Wells Fargo in San Francisco entered into a new consent order and agreed to pay more than $3.7 billion to settle a range of claims by the Consumer Financial Protection Bureau.
The $1.9 trillion-asset Wells will pay more than $2 billion in redress to consumers and a $1.7 billion civil penalty to address the CFPB’s concerns with auto lending, mortgages and deposit accounts.
The CFPB had claimed that Wells has illegally repossessed vehicles, charged surprise consumer fees and wrongfully foreclosed on homes. The agency said in a press release that Wells will pay redress to more than 16 million consumer accounts.
Wells said in a separate press release that the CFPB terminated an August 2016 consent order tied to student loan servicing and provided clarity and “a path forward” for removing an April 2018 consent order.

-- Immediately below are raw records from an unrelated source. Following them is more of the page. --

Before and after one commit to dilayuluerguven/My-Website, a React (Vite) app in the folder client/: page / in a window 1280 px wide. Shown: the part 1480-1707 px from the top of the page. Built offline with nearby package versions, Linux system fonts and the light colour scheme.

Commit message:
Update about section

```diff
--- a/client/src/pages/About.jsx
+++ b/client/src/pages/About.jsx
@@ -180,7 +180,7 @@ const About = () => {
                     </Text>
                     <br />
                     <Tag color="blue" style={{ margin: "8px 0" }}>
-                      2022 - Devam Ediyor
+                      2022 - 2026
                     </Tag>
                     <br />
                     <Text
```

“The CFPB recognized that since 2020, the company has accelerated corrective actions and remediation, including [addressing] the matters covered by today’s settlement,” Wells said in its release. “The required actions related to many of the matters described in the settlement are already substantially complete.”

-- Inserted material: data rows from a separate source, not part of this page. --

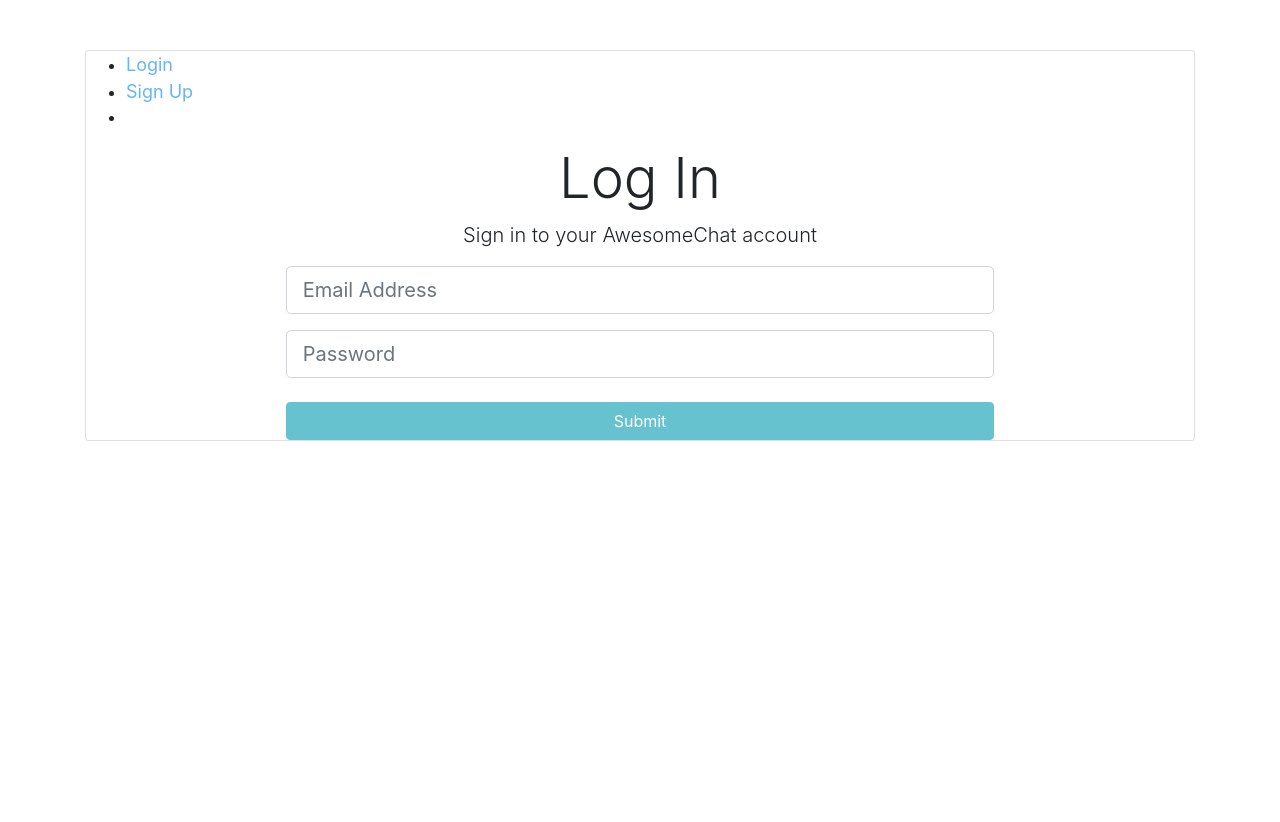
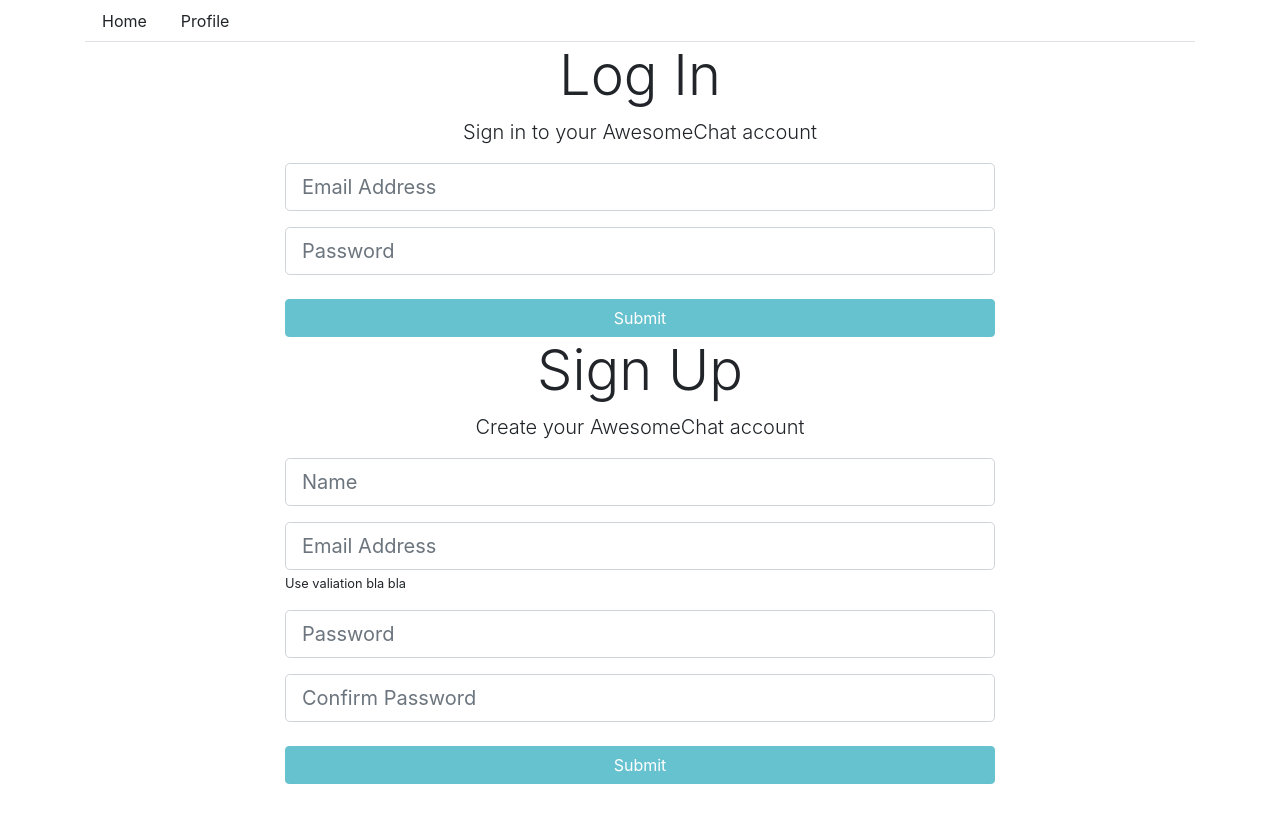
Before and after one commit to hmatwiejczyk/awesomechat-fe, an Angular app: page / in a window 1280 px wide. Shown: the top 822 px of the page. After the commit the page ends 800 px from the top, so only its background shows below. Built offline with nearby package versions, Linux system fonts and the light colour scheme.

Commit message:
working on tabs component - base setup

```diff
--- a/angular.json
+++ b/angular.json
@@ -27,7 +27,7 @@
               "src/assets/scss/bootstrap.scss",
               "src/styles.scss"
             ],
-            "scripts": ["./node_modules/materialize-css/dist/js/materialize.js"]
+            "scripts": []
           },
           "configurations": {
             "production": {
--- a/src/app/app.component.ts
+++ b/src/app/app.component.ts
@@ -5,6 +5,4 @@ import { Component } from '@angular/core';
   templateUrl: './app.component.html',
   styleUrls: ['./app.component.scss']
 })
-export class AppComponent {
-  title = 'awesomechat';
-}
+export class AppComponent {}
--- a/src/app/components/auth-tabs/auth-tabs.component.html
+++ b/src/app/components/auth-tabs/auth-tabs.component.html
@@ -1,31 +1,16 @@
-<div class="card-panel blue bodyDiv">
-  <div class="container bodyContainer">
-    <div class="row">
-      <div class="col s12">
-        <div class="card">
-          <div class="card-tabs">
-            <ul class="tabs tabs-fixed-width">
-              <li class="tab">
-                <a href="#login"
-                  class="active">Login</a>
-              </li>
-              <li class="tab">
-                <a href="#signup">Sign Up
-                </a>
-              </li>
-            </ul>
-          </div>
-          <div class="card-content">
-            <div id="login">
-              <app-login></app-login>
-            </div>
-            <div id="signup">
-              <app-signup></app-signup>
-            </div>
-          </div>
+<div class="container">
+  <div class="row">
+    <div class="col-xl-12">
+      <nav>
+        <div class="nav nav-tabs">
+          <a class="nav-item nav-link">Home</a>
+          <a class="nav-item nav-link">Profile</a>
         </div>
+      </nav>
+      <div class="tab-content">
+        <app-login></app-login>
+        <app-signup></app-signup>
       </div>
-
     </div>
   </div>
 </div>
--- a/src/app/components/auth-tabs/auth-tabs.component.ts
+++ b/src/app/components/auth-tabs/auth-tabs.component.ts
@@ -1,5 +1,4 @@
 import { Component, OnInit } from '@angular/core';
-import * as M from 'materialize-css';
 
 @Component({
   selector: 'app-auth-tabs',
@@ -9,9 +8,6 @@ import * as M from 'materialize-css';
 export class AuthTabsComponent implements OnInit {
   constructor() {}
 
-  ngOnInit() {
-    const tabs = document.querySelector('.tabs');
-    M.Tabs.init(tabs, {});
-  }
+  ngOnInit() {}
 
 }
```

“As we have said before, we and our regulators have identified a series of unacceptable practices that we have been working systematically to change and provide customer remediation where warranted,” Charlie Scharf, Wells’ CEO, said in the release.
“This far-reaching agreement is an important milestone in our work to transform the operating practices at Wells Fargo and to put these issues behind us,” Scharf said. “Our top priority is to continue to build a risk and control infrastructure that reflects the size and complexity of Wells Fargo and run the company in a more controlled, disciplined way.”
Wells said it expects an operating losses expense of roughly $3.5 billion in the fourth quarter. The loss will include the incremental costs of the CFPB civil penalty and related customer remediation, along with amounts tied to outstanding litigation matters and other customer remediation.